The book of Ecclesiastes in the Old Testament reads like a modern book. It is widely believed to have been written by King Solomon in his later years. It is evident as he writes that he is grappling with the meaning of life. Trying to figure out what life is all about is something many of us have encountered. Here was a monarch who was stupendously wealthy and his kingdom was extremely prosperous [2 Chronicles 1:15]. Yet he was still searching for meaning and purpose. He was living proof that fame, money, status and power does not satisfy. From his perspective, all of it was vanity [Ecclesiastes 1:2-3]. I am reminded of G.K. Chesterton’s words: “Meaninglessness does not come from being weary of pain. Meaninglessness comes from being weary of pleasure.”
I can relate to the dissatisfaction of pursuing the things the world has to offer. I am a goal-oriented individual. That sounds good on a CV, but one of the flaws of this personality trait is that once I achieve what I have been striving for, I am ready to move on to the next thing. I rarely enjoy my achievements. In moments of introspection, I often find myself wondering “was it worth it?” or “what’s the point of all of it?” What’s worse is that I tend to sacrifice a lot to attain these goals. I can be so focused on my objective that my relationships and even in some cases, my health takes a back seat.
I observe this ambitious trait in a lot in men. We always seem to be chasing the next job, promotion, house, car and so on. Life becomes a series of chases, with little or no fulfilment. We often compound this problem when we don’t stop to reflect on where we are heading and our priorities. So like Oliver Twist, we are endlessly wanting more without any idea of what enough looks like. This usually continues until the bottom drops out of our lives. Typically, it is those situations we cannot control which reveal the vanity of our priorities. It could be ill-health, the breakdown of a relationship or some unforeseen calamity which forces us to confront the realisation that we have wasted our lives in pursuit of perishable things. Many come to this realisation on their deathbeds and it is never pleasant to see.
Jesus once told His disciples, I am the Way, the Truth and the Life [John 14:6]. If this claim of Jesus is true (which it is), then it stands to reason that He also has the answers to the meaning of life and He ought to be the preeminent pursuit of our lives. If He is the one through whom we were created and the one who sustains life and everything else [Hebrews 1:2-3], then who better to reveal to us why we are here? In the 90s, there was a Christian children’s show called the Donut Repair club and the tagline of the show was “life without Jesus is like a donut, as there’s a hole in the middle of your heart”. This is a powerful analogy because many have felt that emptiness. Some try to numb it with acquiring more stuff or try to ignore it. But in those quiet moments, it is impossible to escape that vacuous God-shaped hole which nothing else can fill.

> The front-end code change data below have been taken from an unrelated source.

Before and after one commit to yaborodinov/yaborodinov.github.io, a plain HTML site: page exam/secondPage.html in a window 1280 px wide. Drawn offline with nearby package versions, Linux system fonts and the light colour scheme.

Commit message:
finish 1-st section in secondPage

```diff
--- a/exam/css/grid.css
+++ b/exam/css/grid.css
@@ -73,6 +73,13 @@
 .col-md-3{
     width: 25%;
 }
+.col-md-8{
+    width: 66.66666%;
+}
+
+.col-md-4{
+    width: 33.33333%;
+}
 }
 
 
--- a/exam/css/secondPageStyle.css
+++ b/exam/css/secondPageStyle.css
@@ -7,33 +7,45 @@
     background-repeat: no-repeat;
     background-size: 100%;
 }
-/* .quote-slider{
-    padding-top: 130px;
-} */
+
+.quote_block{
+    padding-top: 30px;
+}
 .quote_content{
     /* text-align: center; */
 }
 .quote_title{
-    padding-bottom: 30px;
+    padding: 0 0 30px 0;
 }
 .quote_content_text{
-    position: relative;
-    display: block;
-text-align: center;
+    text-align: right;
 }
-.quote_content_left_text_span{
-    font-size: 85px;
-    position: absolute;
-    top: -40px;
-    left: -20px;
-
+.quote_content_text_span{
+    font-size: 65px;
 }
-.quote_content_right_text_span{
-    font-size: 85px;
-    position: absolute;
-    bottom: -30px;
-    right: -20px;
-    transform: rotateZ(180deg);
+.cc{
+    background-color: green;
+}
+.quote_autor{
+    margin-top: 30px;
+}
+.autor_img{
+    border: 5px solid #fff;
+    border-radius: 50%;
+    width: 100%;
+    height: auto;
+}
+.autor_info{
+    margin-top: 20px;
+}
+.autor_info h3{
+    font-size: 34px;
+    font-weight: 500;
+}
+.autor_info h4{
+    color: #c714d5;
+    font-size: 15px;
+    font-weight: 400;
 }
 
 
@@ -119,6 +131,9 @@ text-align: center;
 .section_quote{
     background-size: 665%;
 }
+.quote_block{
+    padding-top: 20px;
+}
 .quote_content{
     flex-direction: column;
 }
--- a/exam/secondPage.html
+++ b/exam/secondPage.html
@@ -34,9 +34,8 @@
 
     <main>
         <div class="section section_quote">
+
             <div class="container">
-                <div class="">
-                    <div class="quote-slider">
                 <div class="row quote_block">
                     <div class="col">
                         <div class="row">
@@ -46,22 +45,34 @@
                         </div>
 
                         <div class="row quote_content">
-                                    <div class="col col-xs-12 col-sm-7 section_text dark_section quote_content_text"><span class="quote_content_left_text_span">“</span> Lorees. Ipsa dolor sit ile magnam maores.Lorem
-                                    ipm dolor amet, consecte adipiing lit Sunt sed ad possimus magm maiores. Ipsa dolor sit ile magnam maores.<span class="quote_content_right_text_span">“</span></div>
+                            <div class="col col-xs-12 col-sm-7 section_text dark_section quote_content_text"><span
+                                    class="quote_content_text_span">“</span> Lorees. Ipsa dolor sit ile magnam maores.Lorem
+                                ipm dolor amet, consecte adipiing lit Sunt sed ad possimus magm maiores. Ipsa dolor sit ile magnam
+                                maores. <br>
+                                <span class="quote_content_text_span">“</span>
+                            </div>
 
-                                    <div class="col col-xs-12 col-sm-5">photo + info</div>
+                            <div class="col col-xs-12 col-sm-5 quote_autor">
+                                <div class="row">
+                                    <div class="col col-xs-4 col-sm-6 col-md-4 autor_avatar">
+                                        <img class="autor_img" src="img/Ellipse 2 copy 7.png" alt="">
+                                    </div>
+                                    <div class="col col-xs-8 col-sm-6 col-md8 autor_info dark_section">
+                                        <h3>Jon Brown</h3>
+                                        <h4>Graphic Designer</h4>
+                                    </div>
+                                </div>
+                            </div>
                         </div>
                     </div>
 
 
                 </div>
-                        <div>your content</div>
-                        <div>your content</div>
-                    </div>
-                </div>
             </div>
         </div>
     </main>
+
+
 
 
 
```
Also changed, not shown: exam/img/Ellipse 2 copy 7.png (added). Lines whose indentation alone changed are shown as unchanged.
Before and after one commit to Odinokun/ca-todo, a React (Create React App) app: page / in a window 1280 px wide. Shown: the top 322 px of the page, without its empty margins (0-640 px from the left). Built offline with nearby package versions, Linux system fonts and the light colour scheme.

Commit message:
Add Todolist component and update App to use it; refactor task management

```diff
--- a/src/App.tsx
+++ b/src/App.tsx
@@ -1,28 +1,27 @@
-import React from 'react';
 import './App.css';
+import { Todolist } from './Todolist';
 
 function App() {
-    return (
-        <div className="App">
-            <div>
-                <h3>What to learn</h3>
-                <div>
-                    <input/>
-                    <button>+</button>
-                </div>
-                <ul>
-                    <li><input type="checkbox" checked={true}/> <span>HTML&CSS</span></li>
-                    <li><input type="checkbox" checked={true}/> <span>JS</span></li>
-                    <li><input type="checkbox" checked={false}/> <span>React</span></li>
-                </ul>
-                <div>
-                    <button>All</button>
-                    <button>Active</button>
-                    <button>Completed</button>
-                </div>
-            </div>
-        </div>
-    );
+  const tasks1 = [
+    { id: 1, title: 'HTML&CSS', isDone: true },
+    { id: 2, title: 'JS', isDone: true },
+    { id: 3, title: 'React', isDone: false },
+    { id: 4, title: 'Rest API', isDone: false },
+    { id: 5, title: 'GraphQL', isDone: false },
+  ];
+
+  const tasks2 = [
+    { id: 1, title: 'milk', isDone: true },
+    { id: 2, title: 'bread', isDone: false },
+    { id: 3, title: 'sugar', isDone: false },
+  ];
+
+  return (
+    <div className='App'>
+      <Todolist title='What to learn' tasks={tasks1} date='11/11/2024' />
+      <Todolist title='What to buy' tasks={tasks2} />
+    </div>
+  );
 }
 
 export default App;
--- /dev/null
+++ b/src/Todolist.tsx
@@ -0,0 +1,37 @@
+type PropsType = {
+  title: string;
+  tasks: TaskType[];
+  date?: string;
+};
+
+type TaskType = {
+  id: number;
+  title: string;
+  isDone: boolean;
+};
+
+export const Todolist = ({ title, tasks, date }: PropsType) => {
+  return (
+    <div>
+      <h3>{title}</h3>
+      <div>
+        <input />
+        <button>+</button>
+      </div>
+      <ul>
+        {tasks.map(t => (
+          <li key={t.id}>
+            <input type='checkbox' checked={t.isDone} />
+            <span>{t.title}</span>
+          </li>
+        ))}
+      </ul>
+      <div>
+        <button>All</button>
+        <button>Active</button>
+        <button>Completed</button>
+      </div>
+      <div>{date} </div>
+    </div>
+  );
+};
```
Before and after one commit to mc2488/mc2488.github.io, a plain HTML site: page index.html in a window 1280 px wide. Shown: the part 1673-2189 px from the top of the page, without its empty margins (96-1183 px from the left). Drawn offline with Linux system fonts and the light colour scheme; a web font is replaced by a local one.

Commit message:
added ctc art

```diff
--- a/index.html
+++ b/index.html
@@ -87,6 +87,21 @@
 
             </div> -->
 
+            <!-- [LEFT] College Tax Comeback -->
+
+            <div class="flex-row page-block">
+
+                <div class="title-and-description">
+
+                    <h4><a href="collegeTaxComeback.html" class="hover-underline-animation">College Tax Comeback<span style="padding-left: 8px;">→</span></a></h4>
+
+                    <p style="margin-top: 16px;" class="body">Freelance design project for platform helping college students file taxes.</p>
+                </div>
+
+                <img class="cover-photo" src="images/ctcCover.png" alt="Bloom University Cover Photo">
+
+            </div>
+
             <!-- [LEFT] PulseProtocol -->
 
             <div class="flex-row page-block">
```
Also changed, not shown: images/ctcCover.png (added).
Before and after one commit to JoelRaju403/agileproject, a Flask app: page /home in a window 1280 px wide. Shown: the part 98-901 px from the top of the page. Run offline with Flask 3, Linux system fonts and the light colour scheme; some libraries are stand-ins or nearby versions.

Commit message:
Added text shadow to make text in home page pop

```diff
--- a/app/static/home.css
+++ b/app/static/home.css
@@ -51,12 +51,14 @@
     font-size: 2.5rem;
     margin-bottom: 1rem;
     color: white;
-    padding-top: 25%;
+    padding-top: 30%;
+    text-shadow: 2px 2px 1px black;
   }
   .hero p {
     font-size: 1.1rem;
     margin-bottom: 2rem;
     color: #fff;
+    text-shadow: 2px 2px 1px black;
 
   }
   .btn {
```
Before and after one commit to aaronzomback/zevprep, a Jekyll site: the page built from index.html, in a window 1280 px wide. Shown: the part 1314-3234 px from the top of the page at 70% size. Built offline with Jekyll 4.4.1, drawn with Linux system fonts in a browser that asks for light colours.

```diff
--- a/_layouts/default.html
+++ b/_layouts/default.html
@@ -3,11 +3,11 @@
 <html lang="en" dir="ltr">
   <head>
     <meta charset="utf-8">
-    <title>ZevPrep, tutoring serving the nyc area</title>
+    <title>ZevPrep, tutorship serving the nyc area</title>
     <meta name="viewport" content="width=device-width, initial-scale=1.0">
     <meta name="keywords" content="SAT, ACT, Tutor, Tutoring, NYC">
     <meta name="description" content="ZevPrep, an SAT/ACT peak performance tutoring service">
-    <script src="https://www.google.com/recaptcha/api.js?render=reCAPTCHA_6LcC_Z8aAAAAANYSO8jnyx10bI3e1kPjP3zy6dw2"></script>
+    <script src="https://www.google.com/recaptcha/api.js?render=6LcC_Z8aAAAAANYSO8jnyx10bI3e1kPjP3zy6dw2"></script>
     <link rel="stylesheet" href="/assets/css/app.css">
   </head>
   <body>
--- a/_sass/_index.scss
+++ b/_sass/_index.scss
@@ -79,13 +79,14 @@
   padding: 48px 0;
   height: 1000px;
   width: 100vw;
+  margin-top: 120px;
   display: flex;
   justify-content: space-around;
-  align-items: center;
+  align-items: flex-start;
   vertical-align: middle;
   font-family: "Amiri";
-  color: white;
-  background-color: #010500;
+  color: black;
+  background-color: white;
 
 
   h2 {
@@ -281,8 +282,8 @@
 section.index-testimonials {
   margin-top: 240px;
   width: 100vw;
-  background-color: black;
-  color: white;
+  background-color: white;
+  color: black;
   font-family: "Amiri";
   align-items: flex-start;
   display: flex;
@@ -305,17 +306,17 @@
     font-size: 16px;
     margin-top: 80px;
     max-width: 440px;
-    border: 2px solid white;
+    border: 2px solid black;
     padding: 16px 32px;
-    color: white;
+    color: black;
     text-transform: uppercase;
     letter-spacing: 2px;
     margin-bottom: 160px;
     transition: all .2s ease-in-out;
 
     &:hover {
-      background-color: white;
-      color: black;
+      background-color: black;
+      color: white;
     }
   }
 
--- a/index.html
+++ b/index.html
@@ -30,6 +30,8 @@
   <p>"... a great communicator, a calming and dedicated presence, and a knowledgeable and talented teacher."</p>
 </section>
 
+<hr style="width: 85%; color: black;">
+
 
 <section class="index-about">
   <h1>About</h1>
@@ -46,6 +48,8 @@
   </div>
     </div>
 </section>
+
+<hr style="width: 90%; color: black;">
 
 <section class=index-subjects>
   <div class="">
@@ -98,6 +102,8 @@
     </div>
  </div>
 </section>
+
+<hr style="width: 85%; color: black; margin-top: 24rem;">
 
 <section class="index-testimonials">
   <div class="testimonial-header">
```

Without knowing why we exist, how can we correctly determine what we are meant to do with our lives? Remarkably, I have met a few people who seem to have it all but can’t seem to find their life’s purpose. I am familiar with this because, at a point in my life, I experienced a severe restlessness despite a successful career, a family and other accomplishments. I felt an emptiness than none of my achievements could quell. That aching was more pronounced when I saw people who had identified their purpose because I could see what I was missing. It is such a thing of beauty to see someone operate in their purpose through the power of the Holy Spirit. Such people display a rare and enviable contentment with life. Without exception, they are salt and light to the world around them [Matthew 5:13-16].
Interestingly, I have also noticed that people who are operating in their purpose are loving, humble, generous and gracious. They seem unperturbed as others prioritise the pursuit of money, fame and power because they always seem to have all they need, just as Jesus promised [Matthew 6:19-33]. Jesus was once asked what the greatest commandment was and He answered: “‘Love the Lord your God with all your heart and with all your soul and with all your mind.’… ‘Love your neighbour as yourself.’” [Matthew 22:37,39 NIV]. This is ultimately why we exist. We were not created to chase money, fame, power, status, etc. which is why those things are never enough. This commandment is also why a God-given purpose is never self-centred. On the contrary, it must include loving and serving others.
Few would disagree that it is unwise to spend our lives in the pursuit of temporary, perishable things at the expense of the imperishable inheritance God has reserved for us [1 Peter 1:4]. Yet, what do our priorities say about us? Do our priorities serve others or are they self-serving? Have we truly grasped why we are here? If you are feeling an emptiness and dissatisfaction nothing can suppress, it is a distress signal from your soul because something is missing. What are you going to do about it?